Skip to comments.[New Zealand] Trade officials on alert after media show cartoons (money talks supreme)
Posted on 02/04/2006 4:57:55 PM PST by NZerFromHK
New Zealand diplomats in the Islamic world have been warned to take precautions against possible threats to staff and property following the publication here of controversial cartoons of Mohammed.
Ministry of Foreign Affairs and Trade officials have reacted "with concern" to the publication of the images, and were yesterday monitoring Muslim reaction for signs of retaliation against New Zealanders overseas or our trade interests.
Yesterday The Dominion Post ran the 12 caricatures, originally published by a Danish newspaper in September.
Dominion Post editor Tim Pankhurst said the publication was a test of Islamic tolerance. The Press ran two of the caricatures, including the one considered most blasphemous, of the prophet Mohammed with a bomb in his turban. Images of the cartoons have also been broadcast by TVNZ and TV3.
The cartoons have sparked outrage in the Islamic world. Protests have been held around the world, a leading cleric has called for an "international day of anger", and armed Palestinian groups have threatened to target Western nationals.
Pankhurst said he had received an informal approach from Ministry of Foreign affairs and Trade (MFAT) secretary Simon Murdoch on Friday after the paper's intention to publish had become known.
"They asked us to consider it closely. They put their point of view in a reasoned and rational sort of way. But they began by recognising it wasn't their role to tell the media what to do."
He said it was an issue of solidarity and supporting press freedom, and he was not setting out to deliberately antagonise New Zealand's Muslim communities.
"We weighed up all the issues. I think this is a country with an open society that debates issues. We're inviting comment. I'm sure some of it's going to be in support and some of it's going to be adverse."
The Government has criticised the decision to run the cartoons.
Ethnic Affairs minister Chris Carter said the newspapers had neglected their social responsibility and undermined New Zealand's reputation as a tolerant country.
"We trade with the Middle East and with Muslim countries, we also have soldiers fighting in Afghanistan, we currently have the hostage situation in Iraq."
National leader Don Brash compared publication of the cartoons with the controversy of the Virgin in a Condom display at Te Papa in 1998.

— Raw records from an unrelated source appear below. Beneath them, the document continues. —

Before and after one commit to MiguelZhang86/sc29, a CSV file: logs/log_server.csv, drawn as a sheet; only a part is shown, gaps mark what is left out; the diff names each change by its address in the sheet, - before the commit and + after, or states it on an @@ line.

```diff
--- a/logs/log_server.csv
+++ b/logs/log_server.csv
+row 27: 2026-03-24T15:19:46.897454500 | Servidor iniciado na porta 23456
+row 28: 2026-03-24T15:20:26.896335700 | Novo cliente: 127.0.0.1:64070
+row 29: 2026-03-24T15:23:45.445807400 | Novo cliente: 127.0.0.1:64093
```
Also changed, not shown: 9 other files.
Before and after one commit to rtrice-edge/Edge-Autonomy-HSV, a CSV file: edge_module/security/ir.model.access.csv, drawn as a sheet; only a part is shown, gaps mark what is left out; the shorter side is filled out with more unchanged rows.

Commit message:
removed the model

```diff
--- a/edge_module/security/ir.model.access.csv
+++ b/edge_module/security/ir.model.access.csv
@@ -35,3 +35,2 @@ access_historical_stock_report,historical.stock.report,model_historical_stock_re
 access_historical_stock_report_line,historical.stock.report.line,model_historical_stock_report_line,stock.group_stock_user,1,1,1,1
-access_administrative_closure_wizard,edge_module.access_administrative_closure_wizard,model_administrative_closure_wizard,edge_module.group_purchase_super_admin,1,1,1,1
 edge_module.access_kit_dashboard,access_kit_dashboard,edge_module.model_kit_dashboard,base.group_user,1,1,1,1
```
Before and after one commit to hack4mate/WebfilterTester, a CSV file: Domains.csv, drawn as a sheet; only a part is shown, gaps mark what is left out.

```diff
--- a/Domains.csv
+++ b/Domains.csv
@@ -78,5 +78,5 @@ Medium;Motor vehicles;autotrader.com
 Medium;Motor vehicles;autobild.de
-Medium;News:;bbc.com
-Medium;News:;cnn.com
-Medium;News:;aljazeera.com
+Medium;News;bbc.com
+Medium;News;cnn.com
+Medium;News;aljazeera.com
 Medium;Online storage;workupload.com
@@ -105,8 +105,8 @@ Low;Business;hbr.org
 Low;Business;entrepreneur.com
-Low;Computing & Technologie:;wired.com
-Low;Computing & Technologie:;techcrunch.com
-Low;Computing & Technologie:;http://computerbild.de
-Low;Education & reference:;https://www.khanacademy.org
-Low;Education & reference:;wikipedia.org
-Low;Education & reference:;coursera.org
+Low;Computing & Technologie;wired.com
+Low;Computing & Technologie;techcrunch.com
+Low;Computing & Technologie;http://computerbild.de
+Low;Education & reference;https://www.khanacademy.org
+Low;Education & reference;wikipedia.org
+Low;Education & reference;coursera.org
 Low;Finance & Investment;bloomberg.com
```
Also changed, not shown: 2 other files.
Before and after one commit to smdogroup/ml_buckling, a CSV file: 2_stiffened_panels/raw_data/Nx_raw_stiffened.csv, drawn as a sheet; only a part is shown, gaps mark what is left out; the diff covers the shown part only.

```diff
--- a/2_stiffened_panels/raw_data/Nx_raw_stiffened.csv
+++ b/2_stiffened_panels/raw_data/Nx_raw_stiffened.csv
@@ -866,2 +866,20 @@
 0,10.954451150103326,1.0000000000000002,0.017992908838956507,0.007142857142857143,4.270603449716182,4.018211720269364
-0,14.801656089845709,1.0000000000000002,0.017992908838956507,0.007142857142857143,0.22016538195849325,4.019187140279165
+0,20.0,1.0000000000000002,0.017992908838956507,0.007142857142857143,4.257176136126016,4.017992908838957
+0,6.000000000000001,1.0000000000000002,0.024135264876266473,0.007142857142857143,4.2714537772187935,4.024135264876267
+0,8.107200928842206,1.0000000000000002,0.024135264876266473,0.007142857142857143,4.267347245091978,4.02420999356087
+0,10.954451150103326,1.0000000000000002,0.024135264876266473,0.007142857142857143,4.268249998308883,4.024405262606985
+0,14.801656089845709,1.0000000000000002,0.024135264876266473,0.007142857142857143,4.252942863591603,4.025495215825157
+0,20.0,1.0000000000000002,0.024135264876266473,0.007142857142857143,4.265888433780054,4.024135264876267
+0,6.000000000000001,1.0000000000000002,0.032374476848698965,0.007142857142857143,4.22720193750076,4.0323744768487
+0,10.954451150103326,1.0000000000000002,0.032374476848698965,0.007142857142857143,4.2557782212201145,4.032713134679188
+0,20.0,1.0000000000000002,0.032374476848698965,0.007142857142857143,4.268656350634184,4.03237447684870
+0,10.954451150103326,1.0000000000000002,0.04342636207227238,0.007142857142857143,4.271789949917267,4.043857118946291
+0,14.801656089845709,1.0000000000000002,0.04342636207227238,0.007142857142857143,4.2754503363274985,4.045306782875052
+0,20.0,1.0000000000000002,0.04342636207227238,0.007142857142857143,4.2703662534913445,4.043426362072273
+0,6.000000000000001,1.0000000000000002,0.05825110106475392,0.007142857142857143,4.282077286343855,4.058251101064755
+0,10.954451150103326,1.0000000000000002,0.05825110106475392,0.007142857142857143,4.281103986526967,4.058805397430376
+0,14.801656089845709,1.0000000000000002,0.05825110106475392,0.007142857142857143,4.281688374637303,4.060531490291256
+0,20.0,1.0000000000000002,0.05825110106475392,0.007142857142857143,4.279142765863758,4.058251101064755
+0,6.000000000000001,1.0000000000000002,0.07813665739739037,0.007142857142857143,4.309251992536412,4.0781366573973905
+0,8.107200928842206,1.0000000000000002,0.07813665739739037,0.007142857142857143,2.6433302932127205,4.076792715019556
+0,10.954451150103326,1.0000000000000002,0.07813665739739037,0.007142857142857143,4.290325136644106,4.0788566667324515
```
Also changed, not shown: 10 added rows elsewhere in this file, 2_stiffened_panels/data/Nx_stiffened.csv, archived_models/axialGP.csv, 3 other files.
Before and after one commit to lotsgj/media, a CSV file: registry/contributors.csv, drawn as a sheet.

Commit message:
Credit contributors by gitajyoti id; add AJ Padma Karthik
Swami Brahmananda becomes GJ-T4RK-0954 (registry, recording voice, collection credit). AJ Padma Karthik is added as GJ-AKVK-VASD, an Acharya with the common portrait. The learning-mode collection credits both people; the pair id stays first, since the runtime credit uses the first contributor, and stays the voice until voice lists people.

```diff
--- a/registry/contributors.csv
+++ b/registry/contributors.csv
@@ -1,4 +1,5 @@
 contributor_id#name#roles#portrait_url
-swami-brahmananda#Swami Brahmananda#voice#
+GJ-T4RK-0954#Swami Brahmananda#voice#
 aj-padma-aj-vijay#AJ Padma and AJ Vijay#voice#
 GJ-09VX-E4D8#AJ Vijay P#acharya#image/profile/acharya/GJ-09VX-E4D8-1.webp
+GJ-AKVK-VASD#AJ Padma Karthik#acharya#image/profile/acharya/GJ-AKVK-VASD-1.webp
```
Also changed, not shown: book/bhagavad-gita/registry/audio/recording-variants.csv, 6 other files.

"It seems to me there is a responsibility on the part of major institituons, like museums and newspapers, to avoid gratuitously insulting anybody."
He said the Virgin exhibition had offended most New Zealand Catholics and believed publication of the cartoons would be equally offensive to most Muslims. Mark Brewer, brother-in-law of kidnapped Auckland student Harmeet Sooden, said he did not believe the publication of the images would have any bearing on Sooden's fate.
Local Muslims have greeted the publication with dismay, with Federation of Islamic Associations president Javed Khan saying he was "deeply saddened and extremely disappointed".
He called on the newspapers to apologise.
Some Muslim dairy owners withdrew their copies of the offending newspapers for sale.
- additional reporting David Clarkson
Just like the French, New Zealand can be bought with a price.
Note: "dairy" as used in the article is a New Zealand English usage. It means "convenience store" in American English.
Every day is an "international day of anger"
New Zealand will probably surrender tomorrow and blame it on the USA.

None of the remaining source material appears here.